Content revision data

= Beginning of Section =

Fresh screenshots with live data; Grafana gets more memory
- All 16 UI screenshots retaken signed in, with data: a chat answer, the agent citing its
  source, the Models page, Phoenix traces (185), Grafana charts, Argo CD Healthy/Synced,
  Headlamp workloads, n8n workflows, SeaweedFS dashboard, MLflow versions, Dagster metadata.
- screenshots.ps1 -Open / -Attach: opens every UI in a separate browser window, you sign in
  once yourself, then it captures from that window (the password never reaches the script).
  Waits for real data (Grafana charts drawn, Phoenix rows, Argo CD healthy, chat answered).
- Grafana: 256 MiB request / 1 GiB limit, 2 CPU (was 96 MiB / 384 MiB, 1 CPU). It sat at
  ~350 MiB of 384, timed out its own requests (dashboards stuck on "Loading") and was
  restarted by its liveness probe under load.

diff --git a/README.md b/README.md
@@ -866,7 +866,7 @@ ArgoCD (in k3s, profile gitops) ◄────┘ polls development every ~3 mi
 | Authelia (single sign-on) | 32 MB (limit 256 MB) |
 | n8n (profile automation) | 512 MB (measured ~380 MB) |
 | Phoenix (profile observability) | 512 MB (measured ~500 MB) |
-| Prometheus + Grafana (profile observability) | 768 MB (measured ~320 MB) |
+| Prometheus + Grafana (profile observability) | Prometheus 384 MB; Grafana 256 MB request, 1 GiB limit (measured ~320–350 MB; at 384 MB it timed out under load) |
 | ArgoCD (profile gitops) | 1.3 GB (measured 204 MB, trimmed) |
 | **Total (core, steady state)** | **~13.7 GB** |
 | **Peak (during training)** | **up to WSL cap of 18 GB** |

= End of Section =
= Beginning of Section =

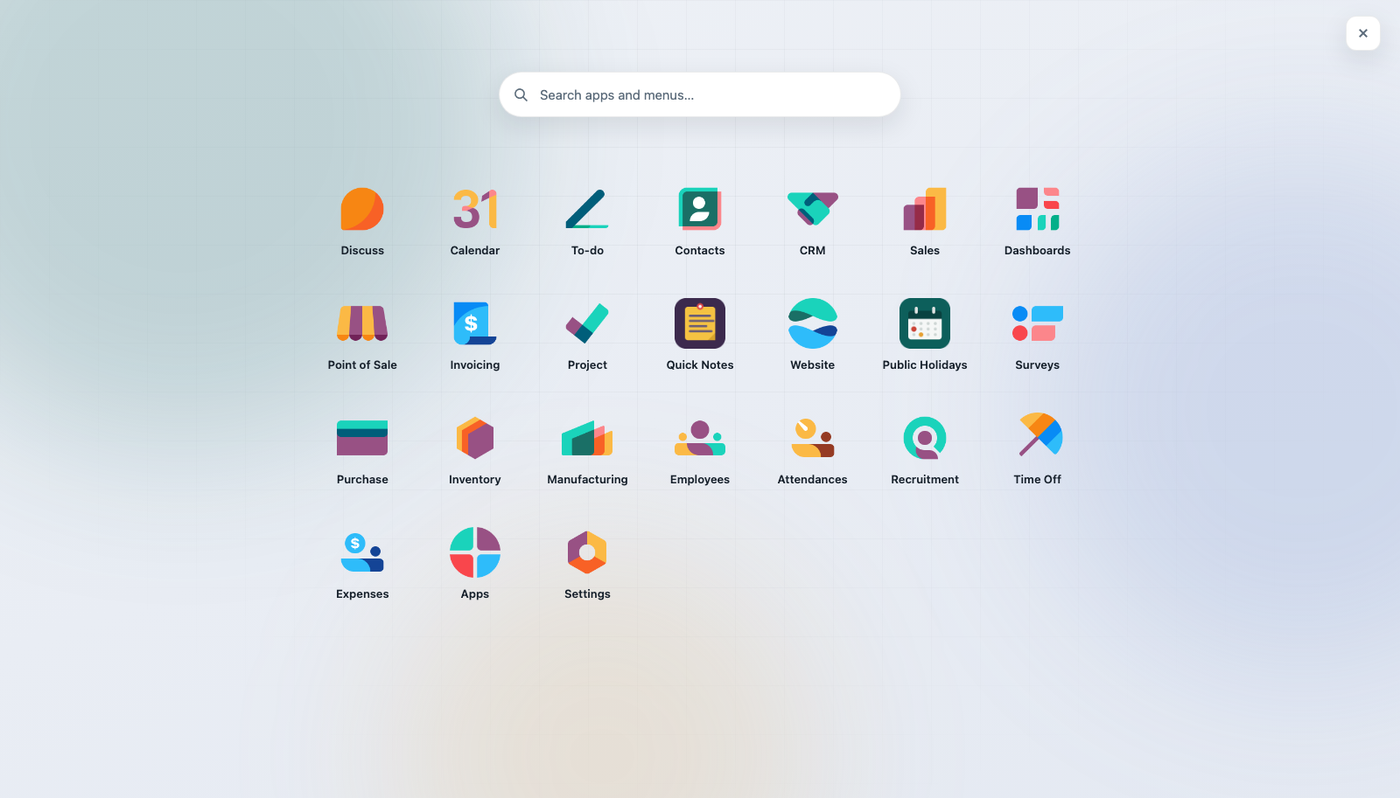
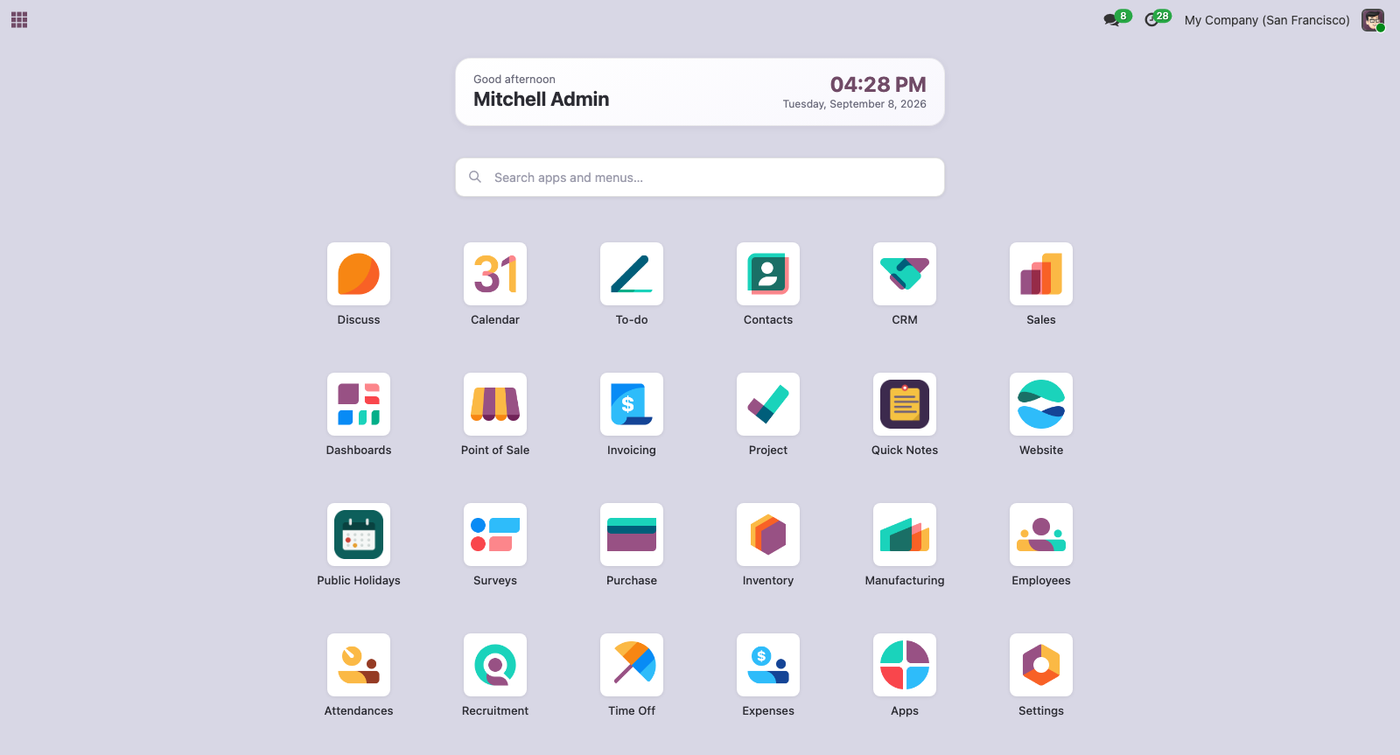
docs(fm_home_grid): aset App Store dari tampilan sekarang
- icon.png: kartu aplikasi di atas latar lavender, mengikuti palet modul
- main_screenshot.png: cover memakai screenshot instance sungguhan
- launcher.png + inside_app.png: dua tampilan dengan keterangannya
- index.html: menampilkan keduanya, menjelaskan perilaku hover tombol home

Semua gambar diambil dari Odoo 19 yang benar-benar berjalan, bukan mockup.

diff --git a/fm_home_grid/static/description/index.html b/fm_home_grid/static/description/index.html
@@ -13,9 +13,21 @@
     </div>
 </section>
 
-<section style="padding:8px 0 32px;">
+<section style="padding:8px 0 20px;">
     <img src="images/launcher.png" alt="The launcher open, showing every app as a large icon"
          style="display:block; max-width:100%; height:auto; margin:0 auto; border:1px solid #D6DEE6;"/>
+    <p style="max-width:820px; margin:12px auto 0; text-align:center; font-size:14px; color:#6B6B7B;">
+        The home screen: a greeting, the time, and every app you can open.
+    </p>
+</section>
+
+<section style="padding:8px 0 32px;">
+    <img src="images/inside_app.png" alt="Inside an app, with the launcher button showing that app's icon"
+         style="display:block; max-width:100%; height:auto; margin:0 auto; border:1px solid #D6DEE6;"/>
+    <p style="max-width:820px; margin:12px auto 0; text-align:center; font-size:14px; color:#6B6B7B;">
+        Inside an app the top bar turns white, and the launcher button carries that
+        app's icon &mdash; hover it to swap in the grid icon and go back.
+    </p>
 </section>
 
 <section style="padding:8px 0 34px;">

= End of Section =
= Beginning of Section =

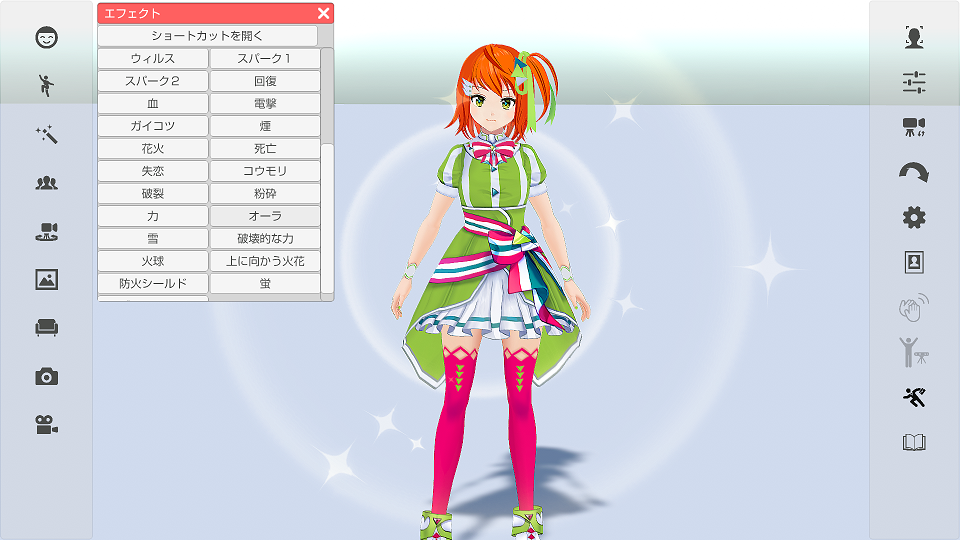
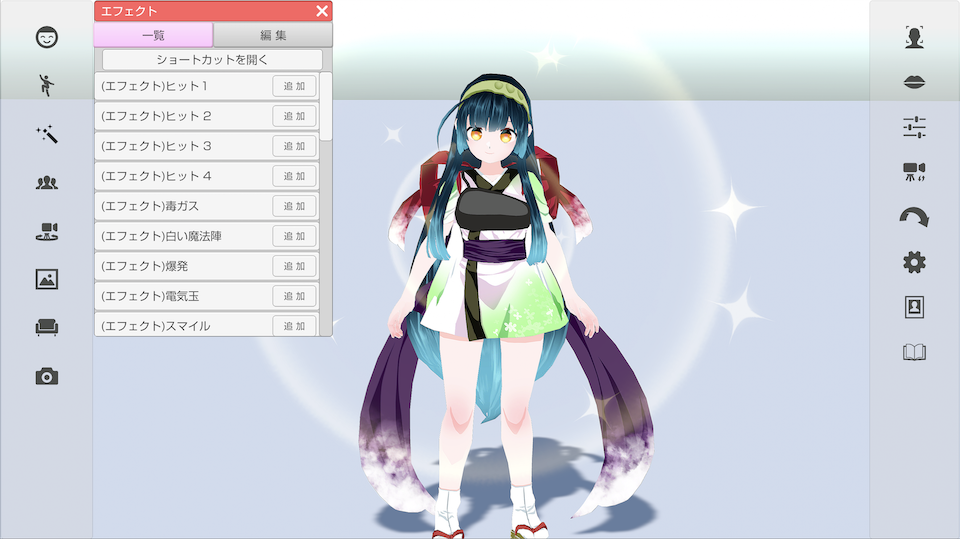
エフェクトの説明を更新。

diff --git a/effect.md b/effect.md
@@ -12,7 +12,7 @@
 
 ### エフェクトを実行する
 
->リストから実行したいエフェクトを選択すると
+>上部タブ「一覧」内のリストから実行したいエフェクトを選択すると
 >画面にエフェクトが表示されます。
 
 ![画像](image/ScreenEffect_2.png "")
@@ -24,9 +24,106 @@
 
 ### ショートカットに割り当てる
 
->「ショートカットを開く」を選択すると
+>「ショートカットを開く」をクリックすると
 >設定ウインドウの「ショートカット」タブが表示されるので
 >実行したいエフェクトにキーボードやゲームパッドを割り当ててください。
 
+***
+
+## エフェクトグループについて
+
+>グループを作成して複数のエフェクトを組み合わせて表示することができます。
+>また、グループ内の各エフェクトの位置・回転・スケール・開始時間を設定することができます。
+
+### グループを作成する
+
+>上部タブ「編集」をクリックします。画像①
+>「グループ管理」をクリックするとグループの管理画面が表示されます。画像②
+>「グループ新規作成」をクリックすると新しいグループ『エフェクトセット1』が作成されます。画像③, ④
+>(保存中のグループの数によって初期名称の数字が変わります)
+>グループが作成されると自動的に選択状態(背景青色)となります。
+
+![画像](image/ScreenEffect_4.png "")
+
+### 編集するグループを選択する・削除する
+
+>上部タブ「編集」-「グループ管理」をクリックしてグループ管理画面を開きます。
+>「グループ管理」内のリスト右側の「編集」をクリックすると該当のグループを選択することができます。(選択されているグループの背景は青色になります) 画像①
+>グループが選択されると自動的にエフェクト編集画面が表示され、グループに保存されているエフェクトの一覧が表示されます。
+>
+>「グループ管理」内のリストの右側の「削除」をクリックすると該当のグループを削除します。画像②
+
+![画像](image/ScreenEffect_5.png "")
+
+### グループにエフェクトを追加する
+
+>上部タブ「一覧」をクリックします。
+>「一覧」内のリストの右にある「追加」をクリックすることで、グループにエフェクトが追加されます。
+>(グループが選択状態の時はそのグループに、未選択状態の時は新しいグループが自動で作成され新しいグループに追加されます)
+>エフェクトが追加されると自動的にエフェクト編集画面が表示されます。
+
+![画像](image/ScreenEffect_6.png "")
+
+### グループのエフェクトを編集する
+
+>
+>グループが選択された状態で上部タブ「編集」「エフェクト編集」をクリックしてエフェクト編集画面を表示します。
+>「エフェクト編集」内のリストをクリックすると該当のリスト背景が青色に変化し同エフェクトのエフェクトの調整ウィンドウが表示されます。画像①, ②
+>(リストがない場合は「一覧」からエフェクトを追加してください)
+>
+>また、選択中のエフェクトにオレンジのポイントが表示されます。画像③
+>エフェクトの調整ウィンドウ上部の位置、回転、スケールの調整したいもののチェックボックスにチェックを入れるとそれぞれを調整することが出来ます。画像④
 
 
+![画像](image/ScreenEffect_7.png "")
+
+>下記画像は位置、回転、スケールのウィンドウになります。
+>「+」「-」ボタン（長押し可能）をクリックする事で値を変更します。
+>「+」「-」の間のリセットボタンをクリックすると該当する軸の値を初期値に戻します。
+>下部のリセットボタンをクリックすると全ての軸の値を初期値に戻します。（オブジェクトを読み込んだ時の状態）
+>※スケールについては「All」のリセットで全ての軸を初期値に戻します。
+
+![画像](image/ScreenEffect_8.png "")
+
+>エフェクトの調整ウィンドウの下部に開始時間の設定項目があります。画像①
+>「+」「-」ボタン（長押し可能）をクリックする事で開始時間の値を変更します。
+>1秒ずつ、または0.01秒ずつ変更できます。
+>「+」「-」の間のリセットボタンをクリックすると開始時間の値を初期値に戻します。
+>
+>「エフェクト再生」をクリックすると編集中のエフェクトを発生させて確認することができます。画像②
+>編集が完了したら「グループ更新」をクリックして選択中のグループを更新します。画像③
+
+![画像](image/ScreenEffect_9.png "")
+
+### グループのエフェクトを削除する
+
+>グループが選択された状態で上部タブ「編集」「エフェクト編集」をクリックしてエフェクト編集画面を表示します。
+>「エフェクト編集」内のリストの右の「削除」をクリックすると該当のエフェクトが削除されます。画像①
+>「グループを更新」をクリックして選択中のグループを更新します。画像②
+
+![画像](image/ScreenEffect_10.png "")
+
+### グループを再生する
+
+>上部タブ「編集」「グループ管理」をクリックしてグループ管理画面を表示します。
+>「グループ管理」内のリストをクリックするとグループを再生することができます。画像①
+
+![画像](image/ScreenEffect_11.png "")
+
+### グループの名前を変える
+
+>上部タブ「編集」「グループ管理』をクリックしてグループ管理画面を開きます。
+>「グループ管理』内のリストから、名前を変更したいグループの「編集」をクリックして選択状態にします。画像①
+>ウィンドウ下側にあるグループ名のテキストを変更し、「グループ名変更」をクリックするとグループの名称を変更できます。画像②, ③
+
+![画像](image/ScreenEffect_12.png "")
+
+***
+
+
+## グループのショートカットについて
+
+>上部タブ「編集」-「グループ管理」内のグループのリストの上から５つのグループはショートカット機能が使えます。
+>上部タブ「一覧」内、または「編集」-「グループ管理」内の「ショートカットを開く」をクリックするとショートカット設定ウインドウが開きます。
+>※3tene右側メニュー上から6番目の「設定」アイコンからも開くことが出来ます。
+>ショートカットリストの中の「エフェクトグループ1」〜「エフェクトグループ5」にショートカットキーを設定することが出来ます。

= End of Section =

• [The problem]:
Look above for the line holding "-| Prometheus +", then set down exactly that line and every line after it up to and including the line holding "of 18 GB** |", with nothing else.

• [Output for this task]:
-| Prometheus + Grafana (profile observability) | 768 MB (measured ~320 MB) |
+| Prometheus + Grafana (profile observability) | Prometheus 384 MB; Grafana 256 MB request, 1 GiB limit (measured ~320–350 MB; at 384 MB it timed out under load) |
 | ArgoCD (profile gitops) | 1.3 GB (measured 204 MB, trimmed) |
 | **Total (core, steady state)** | **~13.7 GB** |
 | **Peak (during training)** | **up to WSL cap of 18 GB** |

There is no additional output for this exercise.